The move was seen by some as inconvenience given that the highly visible previous address near San Jacinto and Interstate 69 was more centrally located.
“We understand that the news is surprising for many people,” Consul General Alicia Kerber Palma said when the move was announced.
But the new facility has several advantages, such as its own parking lot. Many people visiting the previous building used to complain about predatory businesses around the area charging exorbitant fees for parking space around the consulate.
“This is truly a special moment for us as we moved from a building that we occupied for the last 20 years,” Kerber Palma said Friday. “This new building will allow us to serve Mexican nationals and guests in an efficient and safe manner.”
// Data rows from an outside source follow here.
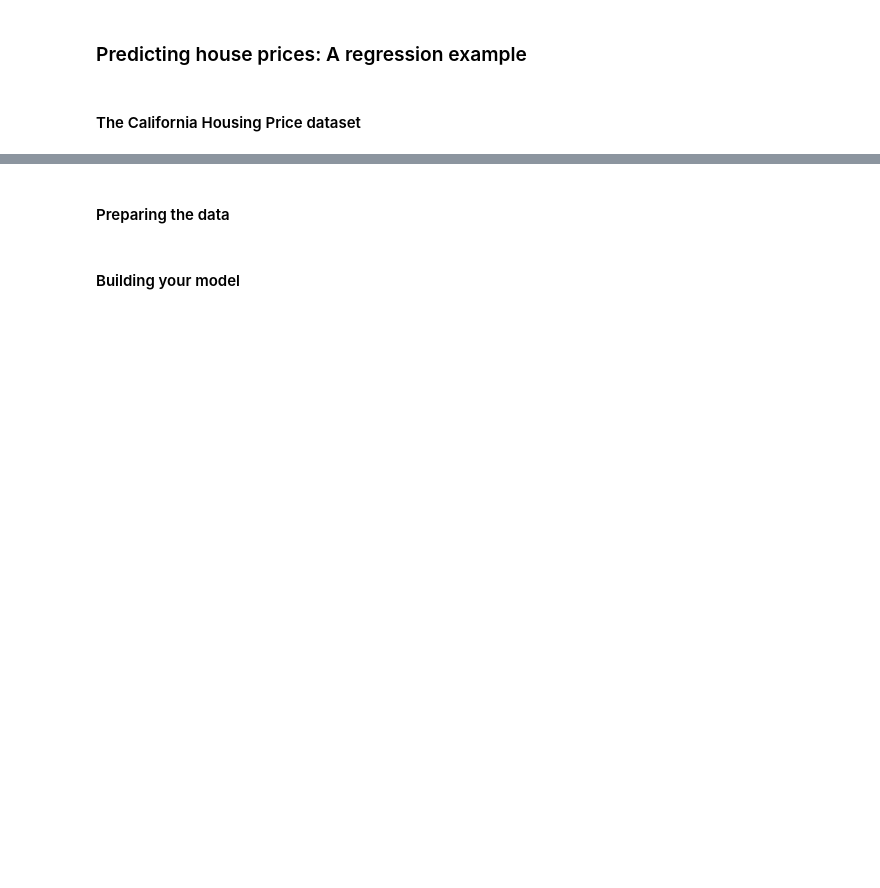
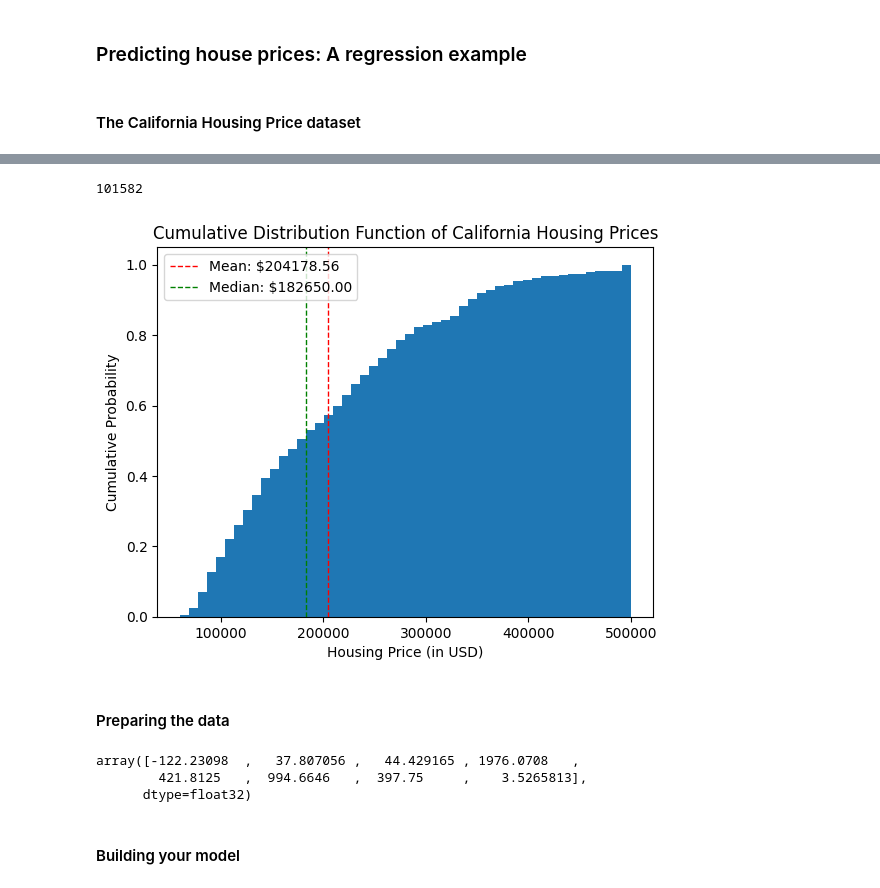
Before and after one commit to bertramwooster/deep-learning-with-python-notebooks, a Jupyter notebook: chapter04_classification-and-regression.ipynb, the cells around one changed output, grey strips where cells are left out. Cells and saved outputs as stored; diff of their text form; code cells hidden in the pictures; blank space fills up the shorter version.

```diff
--- a/chapter04_classification-and-regression.ipynb
+++ b/chapter04_classification-and-regression.ipynb
@@ -666,3 +690,27 @@ train_targets
+# %%
+int(train_targets.std())
+# %% [output]
+101582
+# %%
+import numpy as np
+import matplotlib.pyplot as plt
+
+plt.hist(train_targets, bins=50, cumulative=True, density=True)
+plt.xlabel("Housing Price (in USD)")
+plt.ylabel("Cumulative Probability")
+plt.title("Cumulative Distribution Function of California Housing Prices")
+
+# Calculate and plot mean and median
+mean_price = np.mean(train_targets)
+median_price = np.median(train_targets)
+
+plt.axvline(mean_price, color='r', linestyle='dashed', linewidth=1, label=f'Mean: ${mean_price:.2f}')
+plt.axvline(median_price, color='g', linestyle='dashed', linewidth=1, label=f'Median: ${median_price:.2f}')
+
+plt.legend()
+plt.show()
+# %% [output]
+[figure, added]
 # %% [markdown]
 #### Preparing the data
 # %%
@@ -670,4 +718,10 @@ mean = train_data.mean(axis=0)
 std = train_data.std(axis=0)
 x_train = (train_data - mean) / std
 x_test = (test_data - mean) / std
+# %%
+mean
+# %% [output]
+array([-122.23098  ,   37.807056 ,   44.429165 , 1976.0708   ,
+        421.8125   ,  994.6646   ,  397.75     ,    3.5265813],
+      dtype=float32)
 # %%
```
Also changed, not shown: parts of 18 cells of this notebook.
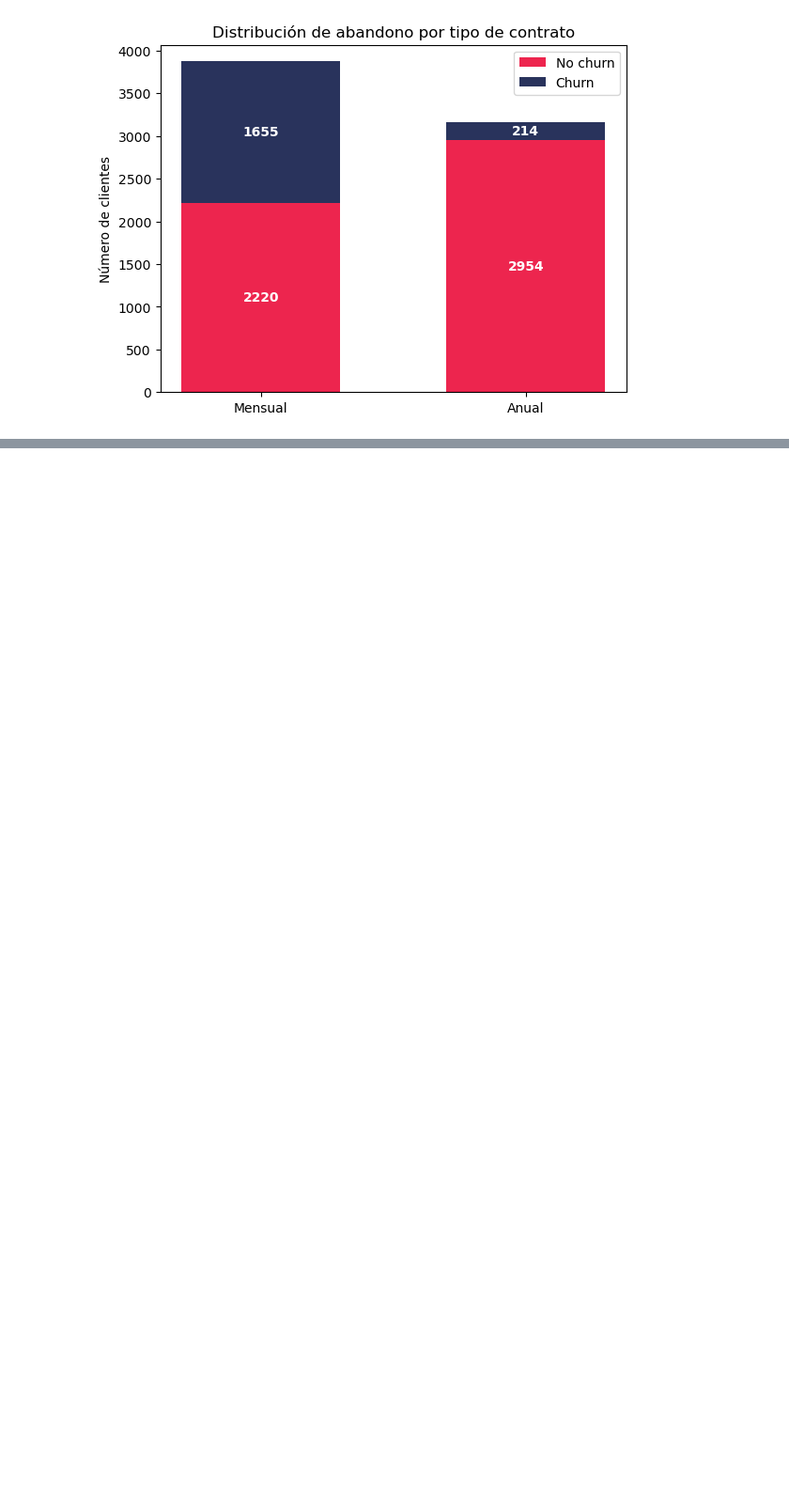
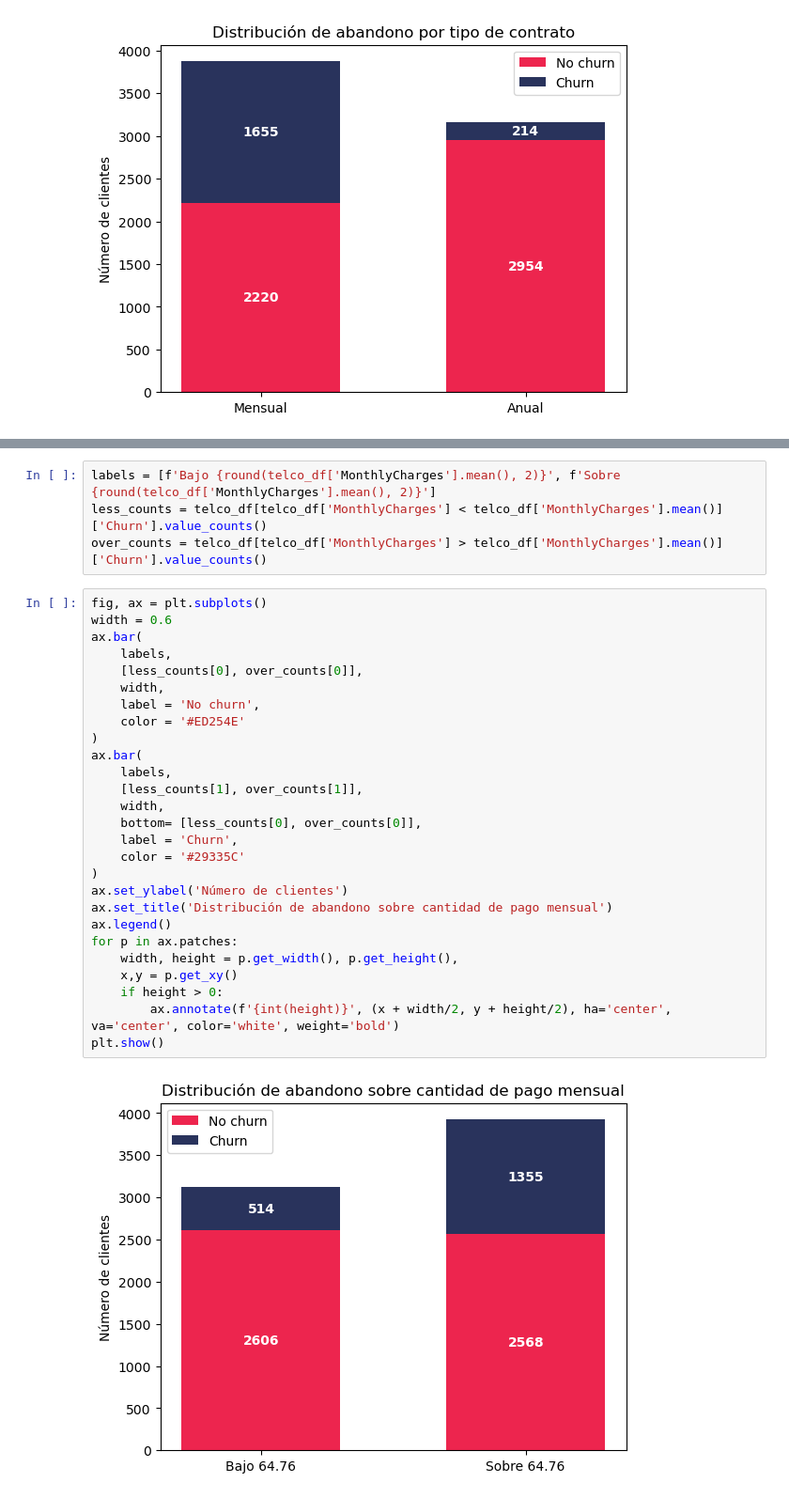
Before and after one commit to Jaumeesoleer/telco-churn-prediction, a Jupyter notebook: notebooks/EDA.ipynb, the cells around one changed output, grey strips where cells are left out. Shown at 94% size. Saved outputs shown, nothing was run; the diff lists cells and outputs as text; blank space fills up the shorter version.

```diff
--- a/notebooks/EDA.ipynb
+++ b/notebooks/EDA.ipynb
@@ -232,0 +247,33 @@ plt.show()
+# %%
+labels = [f'Bajo {round(telco_df['MonthlyCharges'].mean(), 2)}', f'Sobre {round(telco_df['MonthlyCharges'].mean(), 2)}']
+less_counts = telco_df[telco_df['MonthlyCharges'] < telco_df['MonthlyCharges'].mean()]['Churn'].value_counts()
+over_counts = telco_df[telco_df['MonthlyCharges'] > telco_df['MonthlyCharges'].mean()]['Churn'].value_counts()
+# %%
+fig, ax = plt.subplots()
+width = 0.6
+ax.bar(
+    labels,
+    [less_counts[0], over_counts[0]],
+    width,
+    label = 'No churn',
+    color = '#ED254E'
+)
+ax.bar(
+    labels,
+    [less_counts[1], over_counts[1]],
+    width,
+    bottom= [less_counts[0], over_counts[0]],
+    label = 'Churn',
+    color = '#29335C'
+)
+ax.set_ylabel('Número de clientes')
+ax.set_title('Distribución de abandono sobre cantidad de pago mensual')
+ax.legend()
+for p in ax.patches:
+    width, height = p.get_width(), p.get_height(),
+    x,y = p.get_xy()
+    if height > 0:
+        ax.annotate(f'{int(height)}', (x + width/2, y + height/2), ha='center', va='center', color='white', weight='bold')
+plt.show()
+# %% [output]
+[figure, added]
```
Also changed, not shown: parts of 2 cells of this notebook.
Roberto Velasco Alvarez, chief officer for North America at the Mexican Ministry of Foreign Affairs, cited diversity as an attribute of the new consulate.
“We believe that this consulate is a model space for diversity, for inclusion, to generate dialogue, to generate reflection, and to be able to detonate conversations even through art, as we are seeing here,” he said.
Mexico and the Houston region have ties in the tourism, trade and investment sectors, Ebrard said. But he added that his government plans to strengthen collaborations in areas such as “clean energy (and) developing medical capacities because what we saw in this pandemic showed us that we have to work more together.”
According to the consulate, Houston is already a strong Mexican partner, with many direct flights, investments by large Mexican companies and a strong presence in Mexico of Houston companies.
Houston Mayor Sylvester Turner said Mexico is currently the second largest trading partner of the city with an average of $19 billion in trade per year.
The opening of the consulate “highlights the strong and dynamic relationship between Houston and Mexico… not just in terms of an economic point of view but in terms of culture, education and medicine,” Turner said.
Turner also announced that the first international post-pandemic trip of his government will be to Mexico at the end of August.
“As partners, it’s the people-to-people relationship that we value the most right here in Houston,” Turner said. “Mexican Americans are part of this community as doctors, nurses, engineers, teachers, in our government and in every industry in this city. Our city is stronger with their presence.”
Turner took the opportunity to contrast his administration’s position to that of former U.S. President Donald Trump, who vilified Mexican immigrants to justify the need for a border wall.
“In Houston we do not build walls, we build relationships,” the mayor said. “And in the city of Houston it does not matter if you’re documented or undocumented, where you are from, what religion you practice, or who you love. As long as you are in this city, I am your mayor.”
The new consulate has four floors and multiple areas to serve the public. The art gallery that served as backdrop for Friday’s ceremony exhibits paintings by Edgar Medina, a Houston artist of Mexican origin.
More than 100 people attended, including Houston City Council members, representatives from local agencies and Mexican consulates from other U.S. cities.
“It really takes all of us working together to pull off a project like this,” said U.S. Rep. Sylvia Garcia, D-Houston. “The (political) climate is not sometimes where we want it to be, but if every one of us here carries the message of goodwill, cooperation and collaboration and working together, I know we can overcome it.”